These are the sources of the pride I am feeling now. This answers the question of why this moment in our shared journey matters. And it portends why it matters for you to give Dr. Joe Castro the same guidance and support you have given me, because the importance of this university to America and the world will only continue to grow in the years ahead.
That is the sort of pride that is sustaining, lasting and, indeed, nourishing.
You’ve all given me this gift, and while my words probably come up short as they toss and turn in the sea of emotions created by my Argentine limbic system, with humility I thank you from the bottom of my heart for the privilege and honor of serving you as chancellor.
Let me conclude my reflections today with a second word that keeps surfacing in my quest to answer “why?” That word is “promise” – and it, too, is so appropriately applied to the California State University.
Think of the CSU’s promise – our commitment – to work with our K-12 and higher education partners to provide authentic access to the transformative power of higher education for current and future generations of Californians from all walks of life.

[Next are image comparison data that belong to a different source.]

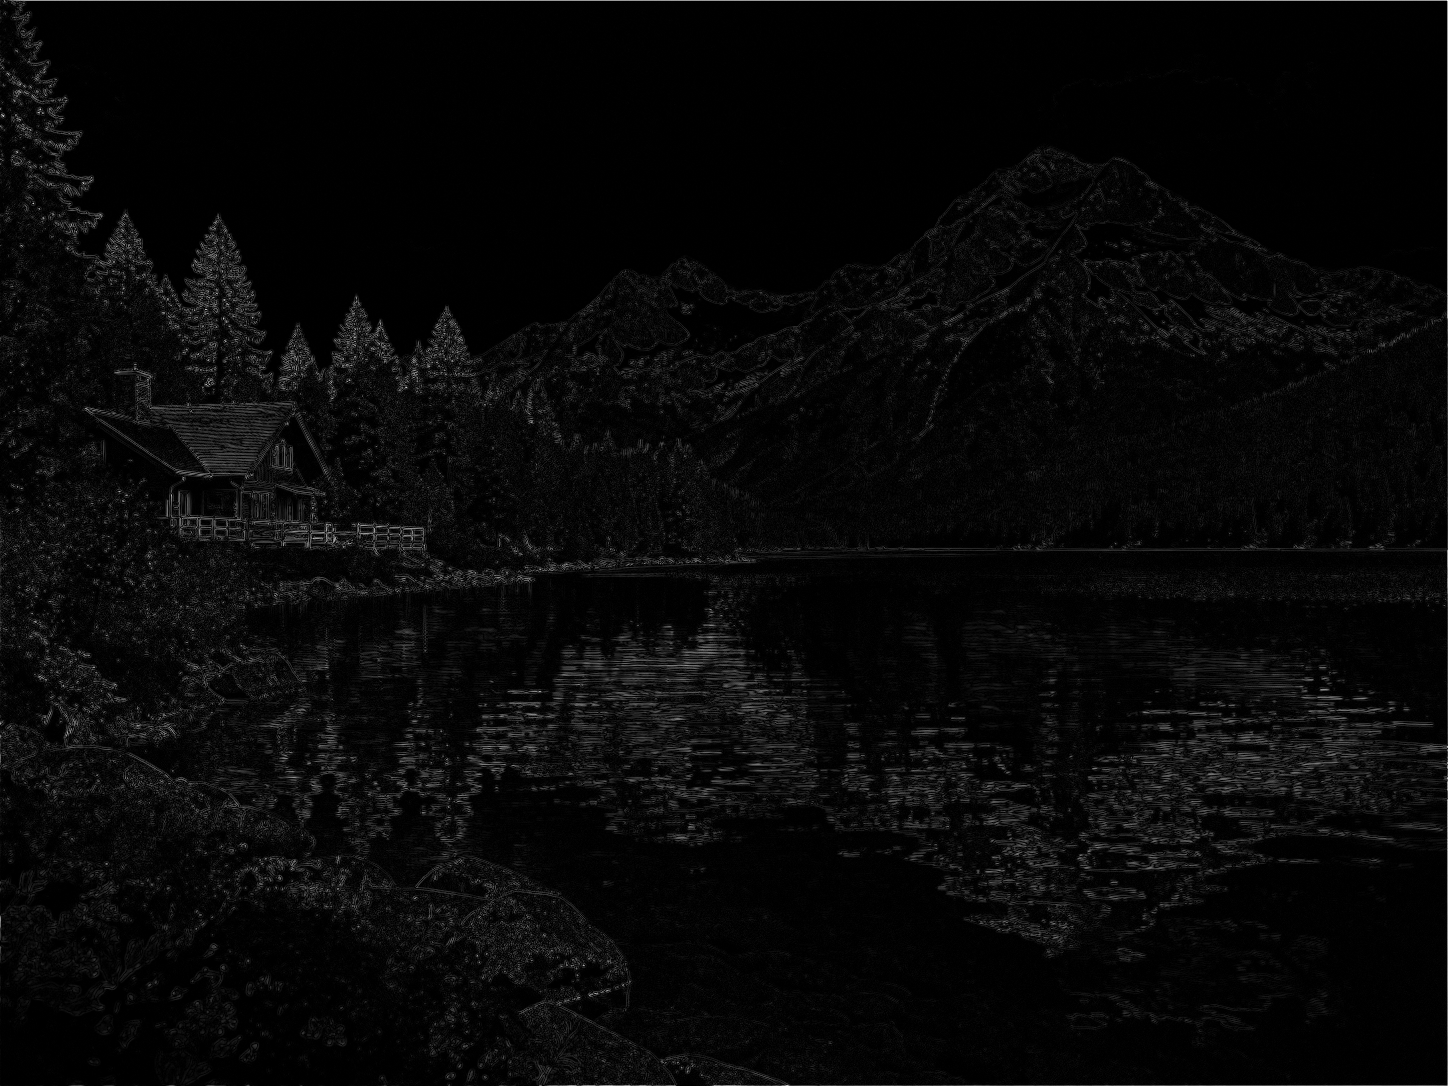
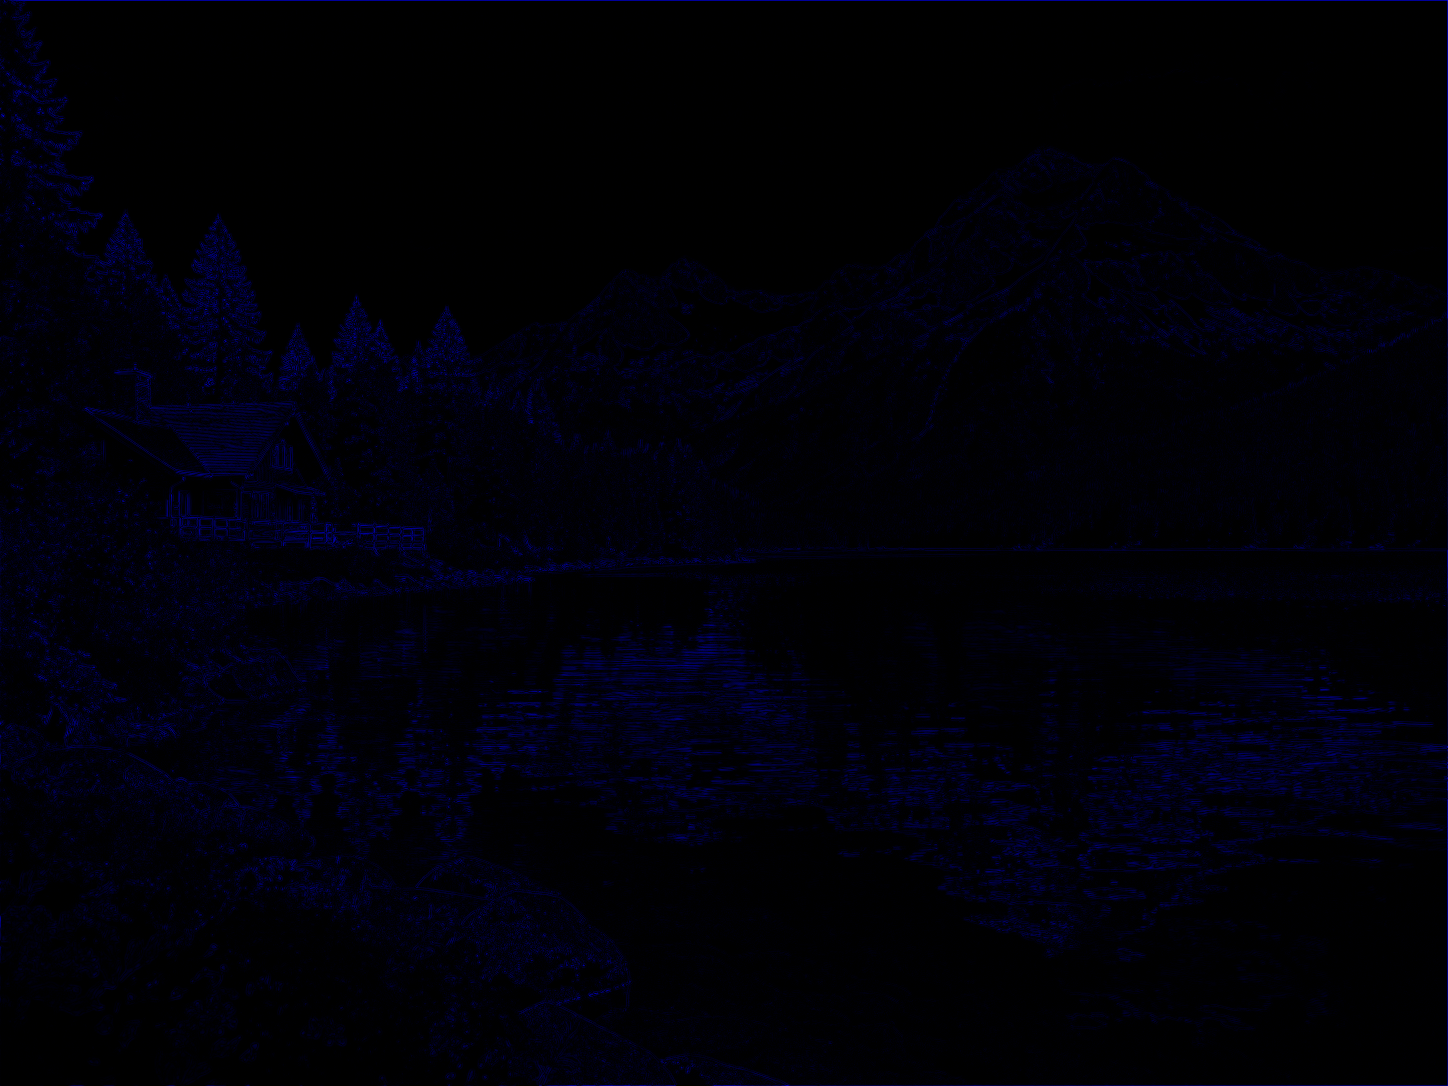
Update script to save individual feature maps in true RGB colors

diff --git a/rgb_convolution.py b/rgb_convolution.py
@@ -92,16 +92,29 @@ def main():
         axis=2
     )
 
-    # Save results
-    Image.fromarray(red_feature).save(
+    # Get height and width for creating 3-channel colored arrays
+    height, width = red_feature.shape
+
+    # Create true-color versions for individual channels
+    red_colored = np.zeros((height, width, 3), dtype=np.uint8)
+    red_colored[:, :, 0] = red_feature  # Put values only in Red channel
+
+    green_colored = np.zeros((height, width, 3), dtype=np.uint8)
+    green_colored[:, :, 1] = green_feature  # Put values only in Green channel
+
+    blue_colored = np.zeros((height, width, 3), dtype=np.uint8)
+    blue_colored[:, :, 2] = blue_feature  # Put values only in Blue channel
+
+    # Save results with actual colors
+    Image.fromarray(red_colored).save(
         f"{output_dir}/red_feature_map.png"
     )
 
-    Image.fromarray(green_feature).save(
+    Image.fromarray(green_colored).save(
         f"{output_dir}/green_feature_map.png"
     )
 
-    Image.fromarray(blue_feature).save(
+    Image.fromarray(blue_colored).save(
         f"{output_dir}/blue_feature_map.png"
     )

And our commitment to those students once they set foot on a CSU campus or join virtually – to meet them where they are and provide them with a world-class experience of learning and discovery and holistic support so that they get every ounce out of their Cal State journey, during which passions are discovered, dreams are formed, knowledge gained, skills and dispositions honed, and relationships cemented.

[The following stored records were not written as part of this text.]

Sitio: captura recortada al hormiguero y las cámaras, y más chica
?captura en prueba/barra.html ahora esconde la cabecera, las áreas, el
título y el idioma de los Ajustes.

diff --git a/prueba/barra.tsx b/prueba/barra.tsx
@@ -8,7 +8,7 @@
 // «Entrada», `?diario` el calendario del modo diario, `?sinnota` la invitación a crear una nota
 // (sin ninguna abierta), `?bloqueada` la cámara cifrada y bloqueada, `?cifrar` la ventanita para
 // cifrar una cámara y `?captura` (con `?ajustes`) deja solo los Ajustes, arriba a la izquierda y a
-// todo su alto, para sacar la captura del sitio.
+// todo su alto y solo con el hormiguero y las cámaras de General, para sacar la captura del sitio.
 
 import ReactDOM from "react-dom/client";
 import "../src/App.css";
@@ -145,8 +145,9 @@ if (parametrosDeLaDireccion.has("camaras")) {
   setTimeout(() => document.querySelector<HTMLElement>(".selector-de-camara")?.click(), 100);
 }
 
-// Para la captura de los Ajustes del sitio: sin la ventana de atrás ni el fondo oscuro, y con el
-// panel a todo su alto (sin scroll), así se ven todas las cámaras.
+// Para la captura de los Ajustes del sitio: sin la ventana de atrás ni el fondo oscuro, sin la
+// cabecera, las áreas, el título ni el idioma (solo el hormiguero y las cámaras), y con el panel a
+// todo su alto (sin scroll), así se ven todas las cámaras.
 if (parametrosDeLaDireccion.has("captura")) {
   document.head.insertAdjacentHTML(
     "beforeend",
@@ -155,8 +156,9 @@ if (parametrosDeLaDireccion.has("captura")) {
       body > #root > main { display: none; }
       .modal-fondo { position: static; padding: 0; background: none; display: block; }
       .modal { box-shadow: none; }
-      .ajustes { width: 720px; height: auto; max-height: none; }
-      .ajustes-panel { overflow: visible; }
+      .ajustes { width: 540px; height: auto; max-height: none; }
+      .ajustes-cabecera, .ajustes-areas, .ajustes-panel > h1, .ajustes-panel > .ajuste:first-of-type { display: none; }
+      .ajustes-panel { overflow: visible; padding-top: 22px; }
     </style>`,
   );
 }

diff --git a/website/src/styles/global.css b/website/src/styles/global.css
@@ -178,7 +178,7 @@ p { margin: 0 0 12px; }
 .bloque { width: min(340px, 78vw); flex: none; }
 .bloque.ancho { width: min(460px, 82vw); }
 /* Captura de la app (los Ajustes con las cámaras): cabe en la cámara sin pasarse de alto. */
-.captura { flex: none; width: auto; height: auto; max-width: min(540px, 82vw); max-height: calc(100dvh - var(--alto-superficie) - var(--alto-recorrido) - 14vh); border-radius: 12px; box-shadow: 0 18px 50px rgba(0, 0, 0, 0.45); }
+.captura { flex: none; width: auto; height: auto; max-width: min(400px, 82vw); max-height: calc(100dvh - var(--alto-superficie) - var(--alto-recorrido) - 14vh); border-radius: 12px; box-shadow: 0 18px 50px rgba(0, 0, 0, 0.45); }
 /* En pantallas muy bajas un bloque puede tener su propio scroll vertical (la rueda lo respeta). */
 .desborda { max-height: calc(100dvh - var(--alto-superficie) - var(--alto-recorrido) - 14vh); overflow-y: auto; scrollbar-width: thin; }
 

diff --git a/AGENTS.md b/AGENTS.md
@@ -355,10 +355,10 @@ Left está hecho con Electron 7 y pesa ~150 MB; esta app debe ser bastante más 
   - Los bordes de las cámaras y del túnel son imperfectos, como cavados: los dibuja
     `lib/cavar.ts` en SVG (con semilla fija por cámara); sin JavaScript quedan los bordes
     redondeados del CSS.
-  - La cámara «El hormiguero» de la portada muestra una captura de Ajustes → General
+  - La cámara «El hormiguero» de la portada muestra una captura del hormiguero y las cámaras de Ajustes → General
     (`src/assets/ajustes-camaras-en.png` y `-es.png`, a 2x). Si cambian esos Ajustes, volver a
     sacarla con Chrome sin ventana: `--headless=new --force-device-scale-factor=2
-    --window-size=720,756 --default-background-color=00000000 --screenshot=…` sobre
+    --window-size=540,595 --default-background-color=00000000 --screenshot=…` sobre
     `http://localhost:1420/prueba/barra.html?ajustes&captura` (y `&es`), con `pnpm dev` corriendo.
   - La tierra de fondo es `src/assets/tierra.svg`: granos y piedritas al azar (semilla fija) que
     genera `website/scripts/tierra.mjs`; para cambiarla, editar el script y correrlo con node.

Then there’s “promise” in the sense of “potential.” At the very core, we are in the business of enabling human beings to fulfill their promise – their potential. Their promise to self. Their promise as members of society and citizens of the world.

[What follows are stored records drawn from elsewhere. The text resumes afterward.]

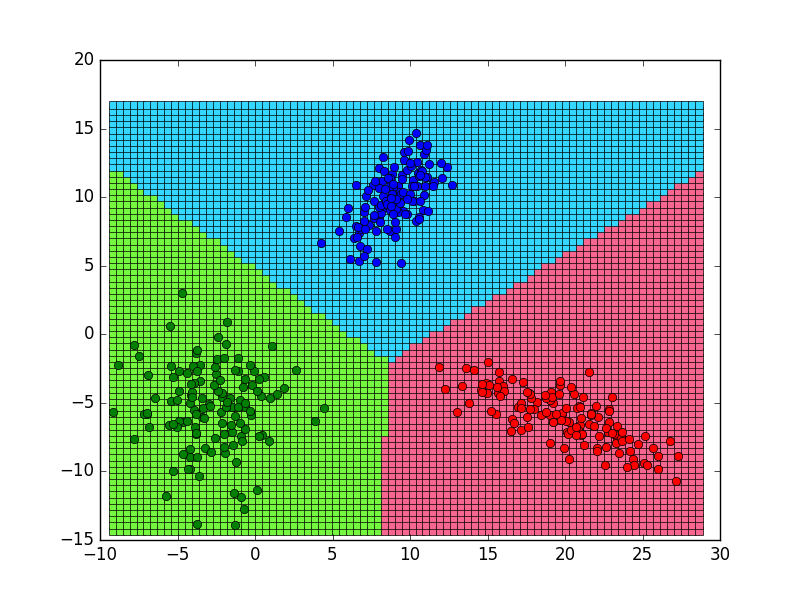
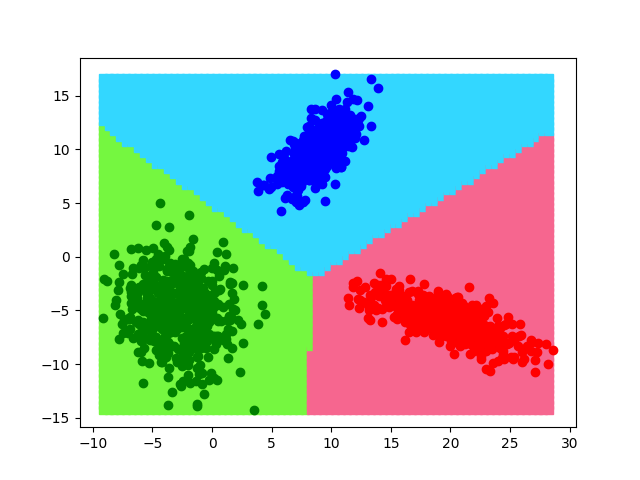
Contour shape Corrected for all 3 cases

diff --git a/NLS_group12/4.py b/NLS_group12/4.py
@@ -110,6 +110,19 @@ def calcG(w2,w1,w0,x):
     # g=(w[0]*float(x[0]))+(w[1]*float(x[1]))+w0
     return g
 
+def calcGp(w2,w1,w0,x,y):
+    x1 = x
+    x2 = y
+    # print(x1," ", x2);
+    temp = [( (x1*w2[0][0]) + (x2*w2[1][0]) ), ( (x1*w2[0][1]) + (x2*w2[1][1]) )]
+    g = ( (temp[0]*x1) + (temp[1]*x2) )
+    
+    g += ( (w1[0]*x1) + (w1[1]*x2) )
+
+    g += w0
+    # g=(w[0]*float(x[0]))+(w[1]*float(x[1]))+w0
+    return g
+
 def graph(formula, x_range):  
     x = np.array(x_range)  
     y = formula(x)
@@ -330,23 +343,23 @@ def main():
     print ("ymax = ",ymax)
     A = [[0 for x in range(2)] for y in range(2)]
 
-    i=xmin
-    while i<xmax :
-        j=ymin
-        while j<ymax:
-            A[0]=i
-            A[1]=j
-            g1=calcG(w2_1,w1_1,w01,A)
-            g2=calcG(w2_2,w1_2,w02,A)
-            g3=calcG(w2_3,w1_3,w03,A)
-            if g1==max(g1,g2,g3):
-                plt.plot(i,j,color='#f6668f',marker='s')
-            elif g2==max(g1,g2,g3):
-                plt.plot(i,j,color='#33d7ff',marker='s')
-            elif g3==max(g1,g2,g3):
-                plt.plot(i,j,color='#75f740',marker='s')
-            j+=0.07
-        i+=0.07
+    # i=xmin
+    # while i<xmax :
+    #     j=ymin
+    #     while j<ymax:
+    #         A[0]=i
+    #         A[1]=j
+    #         g1=calcG(w2_1,w1_1,w01,A)
+    #         g2=calcG(w2_2,w1_2,w02,A)
+    #         g3=calcG(w2_3,w1_3,w03,A)
+    #         if g1==max(g1,g2,g3):
+    #             plt.plot(i,j,color='#f6668f',marker='s')
+    #         elif g2==max(g1,g2,g3):
+    #             plt.plot(i,j,color='#33d7ff',marker='s')
+    #         elif g3==max(g1,g2,g3):
+    #             plt.plot(i,j,color='#75f740',marker='s')
+    #         j+=0.07
+    #     i+=0.07
 
     X1=readDataSetTesting("Class1.txt")
     for i in range(M-N):
@@ -359,8 +372,45 @@ def main():
     X3=readDataSetTesting("Class3.txt")
     for i in range(M-N):
         plt.plot(X3[i][0],X3[i][1],'go')
-
+	
+    x = np.linspace(xmin,xmax,100)
+    y = np.linspace(ymin,ymax,100)
+    X, Y = np.meshgrid(x, y)
+    Z=calcGp(w2_1,w1_1,w01,X,Y)
+    for i in range (100):
+    	for j in range (100):
+    		if(Z[i][j])<-3:
+    			Z[i][j]=-3
+    print (Z)
+   # #plt.figure()
+    plt.contour(X, Y, Z,7,colors="black")      
     
+    x = np.linspace(xmin,xmax,100)
+    y = np.linspace(ymin,ymax,100)
+    X, Y = np.meshgrid(x, y)
+    Z=calcGp(w2_3,w1_3,w03,X,Y)
+    for i in range (100):
+    	for j in range (100):
+    		if(Z[i][j])<-3:
+    			Z[i][j]=-3
+    print (Z)
+   # #plt.figure()
+    plt.contour(X, Y, Z,7,colors="black")      
+    
+    x = np.linspace(xmin,xmax,100)
+    y = np.linspace(ymin,ymax,100)
+    X, Y = np.meshgrid(x, y)
+    Z=calcGp(w2_2,w1_2,w02,X,Y)
+    for i in range (100):
+    	for j in range (100):
+    		if(Z[i][j])<-4:
+    			Z[i][j]=-4
+    print (Z)
+   # #plt.figure()
+    plt.contour(X, Y, Z,7,colors="black")      
+    
+
+
     plt.show()   
 
     

diff --git a/rd_group12/4.py b/rd_group12/4.py
@@ -122,6 +122,19 @@ def calcG(w2,w1,w0,x):
     # g=(w[0]*float(x[0]))+(w[1]*float(x[1]))+w0
     return g
 
+def calcGp(w2,w1,w0,x,y):
+    x1 = x
+    x2 = y
+    # print(x1," ", x2);
+    temp = [( (x1*w2[0][0]) + (x2*w2[1][0]) ), ( (x1*w2[0][1]) + (x2*w2[1][1]) )]
+    g = ( (temp[0]*x1) + (temp[1]*x2) )
+    
+    g += ( (w1[0]*x1) + (w1[1]*x2) )
+
+    g += w0
+    # g=(w[0]*float(x[0]))+(w[1]*float(x[1]))+w0
+    return g
+
 def graph(formula, x_range):  
     x = np.array(x_range)  
     y = formula(x)
@@ -372,23 +385,23 @@ def main():
     print ("ymax = ",ymax)
     A = [[0 for x in range(2)] for y in range(2)]
 
-    i=xmin
-    while i<xmax :
-        j=ymin
-        while j<ymax:
-            A[0]=i
-            A[1]=j
-            g1=calcG(w2_1,w1_1,w01,A)
-            g2=calcG(w2_2,w1_2,w02,A)
-            g3=calcG(w2_3,w1_3,w03,A)
-            if g1==max(g1,g2,g3):
-                plt.plot(i,j,color='#f6668f',marker='s')
-            elif g2==max(g1,g2,g3):
-                plt.plot(i,j,color='#33d7ff',marker='s')
-            elif g3==max(g1,g2,g3):
-                plt.plot(i,j,color='#75f740',marker='s')
-            j+=25
-        i+=25
+    # i=xmin
+    # while i<xmax :
+    #     j=ymin
+    #     while j<ymax:
+    #         A[0]=i
+    #         A[1]=j
+    #         g1=calcG(w2_1,w1_1,w01,A)
+    #         g2=calcG(w2_2,w1_2,w02,A)
+    #         g3=calcG(w2_3,w1_3,w03,A)
+    #         if g1==max(g1,g2,g3):
+    #             plt.plot(i,j,color='#f6668f',marker='s')
+    #         elif g2==max(g1,g2,g3):
+    #             plt.plot(i,j,color='#33d7ff',marker='s')
+    #         elif g3==max(g1,g2,g3):
+    #             plt.plot(i,j,color='#75f740',marker='s')
+    #         j+=25
+    #     i+=25
 
     X1=readDataSetTesting("class1.txt")
     for i in range(len(X1)):
@@ -402,7 +415,43 @@ def main():
     for i in range(len(X3)):
         plt.plot(X3[i][0],X3[i][1],'go')
 
-    
+    x = np.linspace(xmin,xmax,100)
+    y = np.linspace(ymin,ymax,100)
+    X, Y = np.meshgrid(x, y)
+    Z=calcGp(w2_1,w1_1,w01,X,Y)
+    for i in range (100):
+        for j in range (100):
+            if(Z[i][j])<-40:
+                Z[i][j]=-40
+    print (Z)
+   # #plt.figure()
+    plt.contour(X, Y, Z,7,colors="red")
+
+    x = np.linspace(xmin,xmax,100)
+    y = np.linspace(ymin,ymax,100)
+    X, Y = np.meshgrid(x, y)
+    Z=calcGp(w2_2,w1_2,w02,X,Y)
+    for i in range (100):
+        for j in range (100):
+            if(Z[i][j])<-40:
+                Z[i][j]=-40
+    print (Z)
+   # #plt.figure()
+    plt.contour(X, Y, Z,7,colors="blue")      
+
+
+    x = np.linspace(xmin,xmax,100)
+    y = np.linspace(ymin,ymax,100)
+    X, Y = np.meshgrid(x, y)
+    Z=calcGp(w2_3,w1_3,w03,X,Y)
+    for i in range (100):
+        for j in range (100):
+            if(Z[i][j])<-40:
+                Z[i][j]=-40
+    print (Z)
+   # #plt.figure()
+    plt.contour(X, Y, Z,7,colors="green")      
+
     plt.show()
 
 

diff --git a/LS_Group12/4.py b/LS_Group12/4.py
@@ -364,20 +364,20 @@ def main():
     #         j+=0.7
     #     i+=0.7
     
-    X1=readDataSetTesting("Class1.txt")
-    for i in range(M-N):
+    X1=readDataSetWhole("Class1.txt")
+    for i in range(M):
         plt.plot(X1[i][0],X1[i][1],'ro')
 
-    X2=readDataSetTesting("Class2.txt")
-    for i in range(M-N):
+    X2=readDataSetWhole("Class2.txt")
+    for i in range(M):
         plt.plot(X2[i][0],X2[i][1],'bo')
 
-    X3=readDataSetTesting("Class3.txt")
-    for i in range(M-N):
+    X3=readDataSetWhole("Class3.txt")
+    for i in range(M):
         plt.plot(X3[i][0],X3[i][1],'go')
 
-    x = np.linspace(-10,10,100)
-    y = np.linspace(-20,5,100)
+    x = np.linspace(xmin,xmax,100)
+    y = np.linspace(ymin,ymax,100)
     X, Y = np.meshgrid(x, y)
     Z=calcGp(w2_3,w1_3,w03,X,Y)
     for i in range (100):
@@ -389,8 +389,8 @@ def main():
     plt.contour(X, Y, Z,7,colors="black")
     #plt.figure()
     #plt.show()   
-    x = np.linspace(4.5,35,100)
-    y = np.linspace(-15,5,100)
+    x = np.linspace(xmin,xmax,100)
+    y = np.linspace(ymin,ymax,100)
     X, Y = np.meshgrid(x, y)
     Z=calcGp(w2_1,w1_1,w01,X,Y)
     for i in range (100):
@@ -401,8 +401,8 @@ def main():
     # #plt.figure()
     plt.contour(X, Y, Z,7,colors="black")
 
-    x = np.linspace(1.7,17,100)
-    y = np.linspace(1.8,20,100)
+    x = np.linspace(xmin,xmax,100)
+    y = np.linspace(ymin,ymax,100)
     X, Y = np.meshgrid(x, y)
     Z=calcGp(w2_2,w1_2,w02,X,Y)
     for i in range (100):

diff --git a/LS_Group12/1.py b/LS_Group12/1.py
@@ -293,6 +293,10 @@ def main():
     print ("ymax = ",ymax)
     A = [[0 for x in range(2)] for y in range(2)]
 
+    x = np.linspace(xmin,xmax,100)
+    y = np.linspace(ymin,ymax,100)
+    X, Y = np.meshgrid(x, y)
+    
     i=xmin
     while i<xmax :
         j=ymin
@@ -308,19 +312,19 @@ def main():
                 plt.plot(i,j,color='#33d7ff',marker='s')
             elif g3==max(g1,g2,g3):
                 plt.plot(i,j,color='#75f740',marker='s')
-            j+=1
-        i+=1
+            j+=0.5
+        i+=0.5
 
-    X1=readDataSetTesting("Class1.txt")
-    for i in range(M-N):
+    X1=readDataSetWhole("Class1.txt")
+    for i in range(M):
         plt.plot(X1[i][0],X1[i][1],'ro')
 
-    X2=readDataSetTesting("Class2.txt")
-    for i in range(M-N):
+    X2=readDataSetWhole("Class2.txt")
+    for i in range(M):
         plt.plot(X2[i][0],X2[i][1],'bo')
 
-    X3=readDataSetTesting("Class3.txt")
-    for i in range(M-N):
+    X3=readDataSetWhole("Class3.txt")
+    for i in range(M):
         plt.plot(X3[i][0],X3[i][1],'go')
 
     print (w3," ",w03)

And when our students – indeed, when all of us – begin to recognize, realize and live our promise, the benefits extend so far beyond self. Our society and our economy benefit. Our culture and the environment benefit.
I opine that our promise positions the CSU as the exemplar for great public universities everywhere that are engaging multicultural populations, bringing innovation and clairvoyance to the teaching and learning space, to the discovery and creative spaces, and in applying existing and new knowledge to the most vexing issues confronting the world. Issues such as renewable energy, equitable quality healthcare, racial reckoning, climate, water, food and housing insecurity, poverty, education and economic stability.
Promise is just one word, but it encompasses so much: 60 years of advancing the CSU’s worthy mission and driving California to its brightest future; 3.8 million global alumni positively influencing every sphere of human life; and generations of current and future students, in whose minds, hearts and hands rest the future of our state, nation and world.
I suppose I should close with a rallying cry – a clarion call – imploring you to keep the CSU’s promise to current and future students – and to California, the nation and world.
But I’m not going to.
I don’t need to.
Earlier, in her report, Chair Kimbell eloquently spoke of this exciting time in the CSU’s history, marked by a significant transition in leadership, not just in the chancellor role, but also among trustees and presidents. But Lilly also astutely noted that the CSU is held steady by its mission.
Indeed, Cal State is an institution that is constantly changing, but ever constant. It is constantly changing with new students, new curriculum and new technologies; advancements in research; new forms of creative expression; innovations in teaching and learning; and new policies to provide our students with even greater opportunities and to advance equity and fundamental fairness.
And, indeed, changes in leadership.
But our core values remain constant, as does our commitment to look to them to guide and inform all that we do and every decision that we make.
Consequently, I have great confidence in the future of the California State University. I have confidence because of our collective commitment to our shared values. And I have confidence because of my steadfast faith in – and great hopes for – this and future generations of our extraordinary, gifted students.
And it’s because of my utmost faith in you.
This abundance of faith gives me comfort and confidence in all that is next.
Because not only do we live our promise...
We keep our promises.